“The best part about being a volunteer is the opportunity to cheer up a child who's not feeling well,” adds Darrin Johnston, School Program volunteer. “Believe it or not, doing homework can perk a kid up and provide them with a constructive focus during those long hours in a hospital bed.”
Each morning, the teachers pull a census list. If they see a new patient who is physically able to do schoolwork, they visit the patient and his or her family to explain the program and offer an opportunity to participate.
“The students and their parents are always relieved when they find out there is a way to keep up with schoolwork as much as they are physically able to,” Thomas notes. “The last thing that we want them to worry about is falling behind in school while they’re trying to focus on getting well.”
Important Life Lessons
The nonprofit program is sustained through the generosity of donors and the annual Radiothon. Each student receives a backpack with school supplies and has access to laptops, iPads, calculators, books and much more.
“I love what I do because the kids look forward to tutoring,” Thomas explains. “We are usually the highlight of their day because we don’t have a needle—just homework.”
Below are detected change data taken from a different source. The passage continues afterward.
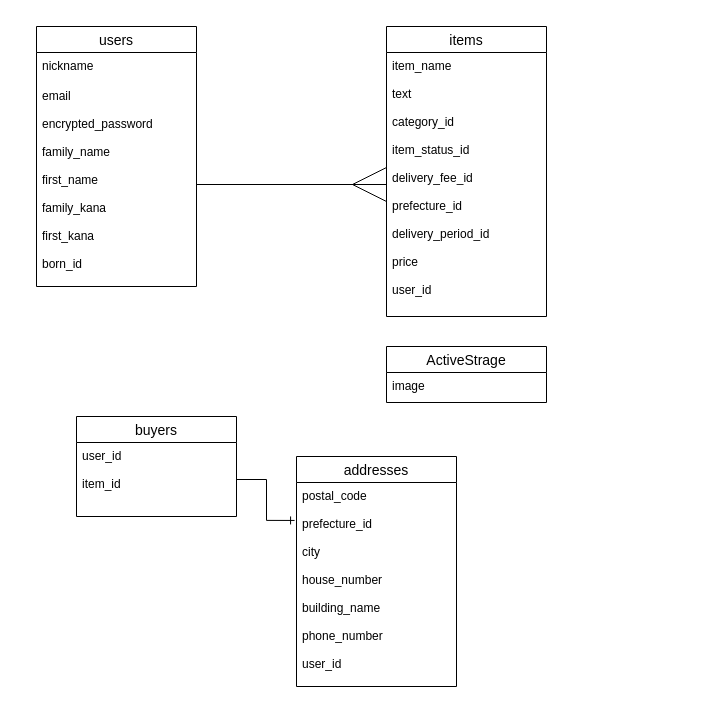
Above: er.dio in atsushikitamura/furima-35862 (draw.io), before the change. Source tidied: cells renumbered, new cells numbered last; positions are measured from the earlier drawing's top-left corner, leaving out a move shared by most shapes. Both pictures are drawn from the tidied source at 100%, with x=0, y=0 at pixel (36, 26).
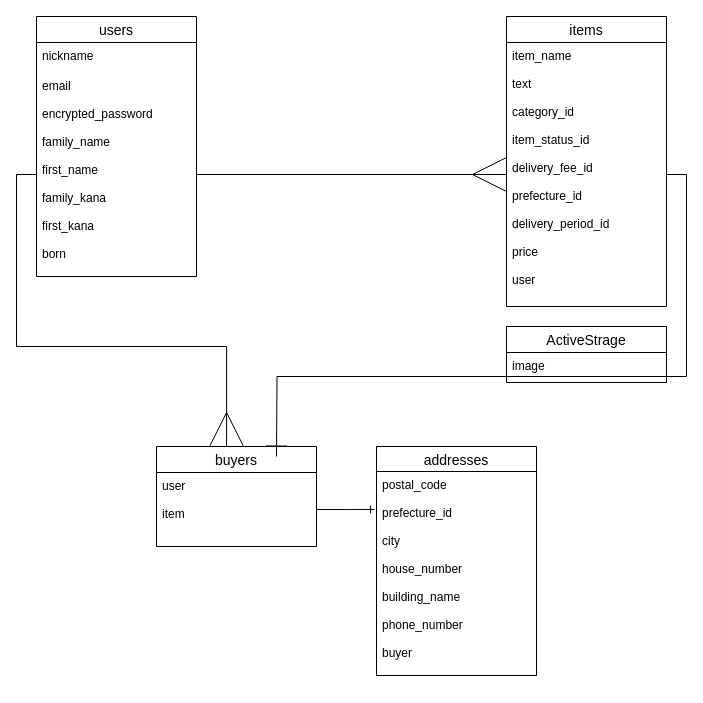
The same diagram, later.

The edit, as a diff of the source:
```diff
@@
 <mxGraphModel>
   <root>
     <mxCell id="0" />
     <mxCell id="1" parent="0" />
     <mxCell id="2" value="users" style="swimlane;fontStyle=0;horizontal=1;startSize=26;align=center;fontSize=14;" parent="1" vertex="1">
-      <mxGeometry width="160" height="260" as="geometry" />
+      <mxGeometry y="-10" width="160" height="260" as="geometry" />
     </mxCell>
     <mxCell id="3" value="nickname" style="text;strokeColor=none;fillColor=none;spacingLeft=4;spacingRight=4;overflow=hidden;fontSize=12;" parent="2" vertex="1">
       <mxGeometry y="26" width="160" height="30" as="geometry" />
     </mxCell>
-    <mxCell id="4" value="email&#10;&#10;encrypted_password&#10;&#10;family_name&#10;&#10;first_name&#10;&#10;family_kana&#10;&#10;first_kana&#10;&#10;born_id" style="text;strokeColor=none;fillColor=none;spacingLeft=4;spacingRight=4;overflow=hidden;points=[[0,0.5],[1,0.5]];portConstraint=eastwest;fontSize=12;" parent="2" vertex="1">
+    <mxCell id="4" value="email&#10;&#10;encrypted_password&#10;&#10;family_name&#10;&#10;first_name&#10;&#10;family_kana&#10;&#10;first_kana&#10;&#10;born" style="text;strokeColor=none;fillColor=none;spacingLeft=4;spacingRight=4;overflow=hidden;points=[[0,0.5],[1,0.5]];portConstraint=eastwest;fontSize=12;" parent="2" vertex="1">
       <mxGeometry y="56" width="160" height="204" as="geometry" />
     </mxCell>
     <mxCell id="5" value="items" style="swimlane;fontStyle=0;horizontal=1;startSize=26;align=center;fontSize=14;" parent="1" vertex="1">
-      <mxGeometry x="350" width="160" height="290" as="geometry" />
+      <mxGeometry x="470" y="-10" width="160" height="290" as="geometry" />
     </mxCell>
-    <mxCell id="6" value="item_name&#10;&#10;text&#10;&#10;category_id&#10;&#10;item_status_id&#10;&#10;delivery_fee_id&#10;&#10;prefecture_id&#10;&#10;delivery_period_id&#10;&#10;price&#10;&#10;user_id" style="text;strokeColor=none;fillColor=none;spacingLeft=4;spacingRight=4;overflow=hidden;points=[[0,0.5],[1,0.5]];portConstraint=eastwest;fontSize=12;" parent="5" vertex="1">
+    <mxCell id="6" value="item_name&#10;&#10;text&#10;&#10;category_id&#10;&#10;item_status_id&#10;&#10;delivery_fee_id&#10;&#10;prefecture_id&#10;&#10;delivery_period_id&#10;&#10;price&#10;&#10;user" style="text;strokeColor=none;fillColor=none;spacingLeft=4;spacingRight=4;overflow=hidden;points=[[0,0.5],[1,0.5]];portConstraint=eastwest;fontSize=12;" parent="5" vertex="1">
       <mxGeometry y="26" width="160" height="264" as="geometry" />
     </mxCell>
-    <mxCell id="7" value="addresses" style="swimlane;fontStyle=0;horizontal=1;startSize=26;align=center;fontSize=14;" parent="1" vertex="1">
-      <mxGeometry x="260" y="430" width="160" height="230" as="geometry" />
+    <mxCell id="7" value="addresses" style="swimlane;fontStyle=0;horizontal=1;startSize=25;align=center;fontSize=14;" parent="1" vertex="1">
+      <mxGeometry x="340" y="420" width="160" height="229" as="geometry" />
     </mxCell>
-    <mxCell id="8" value="postal_code&#10;&#10;prefecture_id&#10;&#10;city&#10;&#10;house_number&#10;&#10;building_name&#10;&#10;phone_number&#10;&#10;user_id" style="text;strokeColor=none;fillColor=none;spacingLeft=4;spacingRight=4;overflow=hidden;points=[[0,0.5],[1,0.5]];portConstraint=eastwest;fontSize=12;" parent="7" vertex="1">
-      <mxGeometry y="26" width="160" height="204" as="geometry" />
+    <mxCell id="8" value="postal_code&#10;&#10;prefecture_id&#10;&#10;city&#10;&#10;house_number&#10;&#10;building_name&#10;&#10;phone_number&#10;&#10;buyer" style="text;strokeColor=none;fillColor=none;spacingLeft=4;spacingRight=4;overflow=hidden;points=[[0,0.5],[1,0.5]];portConstraint=eastwest;fontSize=12;" parent="7" vertex="1">
+      <mxGeometry y="25" width="160" height="204" as="geometry" />
     </mxCell>
     <mxCell id="9" value="ActiveStrage" style="swimlane;fontStyle=0;horizontal=1;startSize=26;align=center;fontSize=14;" parent="1" vertex="1">
-      <mxGeometry x="350" y="320" width="160" height="56" as="geometry" />
+      <mxGeometry x="470" y="300" width="160" height="56" as="geometry" />
     </mxCell>
     <mxCell id="10" value="image" style="text;strokeColor=none;fillColor=none;spacingLeft=4;spacingRight=4;overflow=hidden;fontSize=12;" parent="9" vertex="1">
       <mxGeometry y="26" width="160" height="30" as="geometry" />
     </mxCell>
     <mxCell id="11" value="buyers" style="swimlane;fontStyle=0;horizontal=1;startSize=26;align=center;fontSize=14;" parent="1" vertex="1">
-      <mxGeometry x="40" y="390" width="160" height="100" as="geometry" />
+      <mxGeometry x="120" y="420" width="160" height="100" as="geometry" />
     </mxCell>
-    <mxCell id="12" value="user_id&#10;&#10;item_id&#10;" style="text;strokeColor=none;fillColor=none;spacingLeft=4;spacingRight=4;overflow=hidden;points=[[0,0.5],[1,0.5]];portConstraint=eastwest;fontSize=12;" parent="11" vertex="1">
+    <mxCell id="12" value="user&#10;&#10;item&#10;" style="text;strokeColor=none;fillColor=none;spacingLeft=4;spacingRight=4;overflow=hidden;points=[[0,0.5],[1,0.5]];portConstraint=eastwest;fontSize=12;" parent="11" vertex="1">
       <mxGeometry y="26" width="160" height="74" as="geometry" />
     </mxCell>
     <mxCell id="13" style="edgeStyle=orthogonalEdgeStyle;rounded=0;jettySize=auto;html=1;exitX=1;exitY=0.5;exitDx=0;exitDy=0;entryX=-0.012;entryY=0.186;entryDx=0;entryDy=0;entryPerimeter=0;endArrow=ERone;endFill=0;" parent="1" edge="1" source="12" target="8">
       <mxGeometry relative="1" as="geometry" />
     </mxCell>
     <mxCell id="14" style="edgeStyle=orthogonalEdgeStyle;rounded=0;jettySize=auto;html=1;exitX=1;exitY=0.5;exitDx=0;exitDy=0;endArrow=ERmany;endFill=0;entryX=0;entryY=0.5;entryDx=0;entryDy=0;endSize=32;" parent="1" edge="1" source="4" target="6">
       <mxGeometry relative="1" as="geometry" />
     </mxCell>
+    <mxCell id="15" style="edgeStyle=orthogonalEdgeStyle;rounded=0;jettySize=auto;html=1;exitX=0;exitY=0.5;exitDx=0;exitDy=0;entryX=0.438;entryY=0;entryDx=0;entryDy=0;entryPerimeter=0;endArrow=ERmany;endFill=0;endSize=32;" parent="1" edge="1" source="4" target="11">
+      <mxGeometry relative="1" as="geometry" />
+    </mxCell>
+    <mxCell id="16" style="edgeStyle=orthogonalEdgeStyle;rounded=0;jettySize=auto;html=1;exitX=1;exitY=0.5;exitDx=0;exitDy=0;endArrow=ERone;endFill=0;endSize=19;" parent="1" edge="1" source="6">
+      <mxGeometry relative="1" as="geometry">
+        <mxPoint x="240" y="430" as="targetPoint" />
+      </mxGeometry>
+    </mxCell>
   </root>
 </mxGraphModel>
```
The program can assist students from any school district or those who are home-schooled. Last year, it tutored students from five states and nearly 300 schools. They even tutor the siblings of patients. And while the teachers and volunteers provide the education, the students are also teaching the teachers important life lessons.
“Many of the kids are dealing with more than their fair share of challenges to their health and other areas of their young lives,” Johnston says. “It's astounding to see them handle their treatments, stay optimistic and talk about their future plans.”
“Seeing the challenge these kids go through really does make you recognize all of the blessings you have and less likely to worry about the little things in life,” adds Thomas. iBi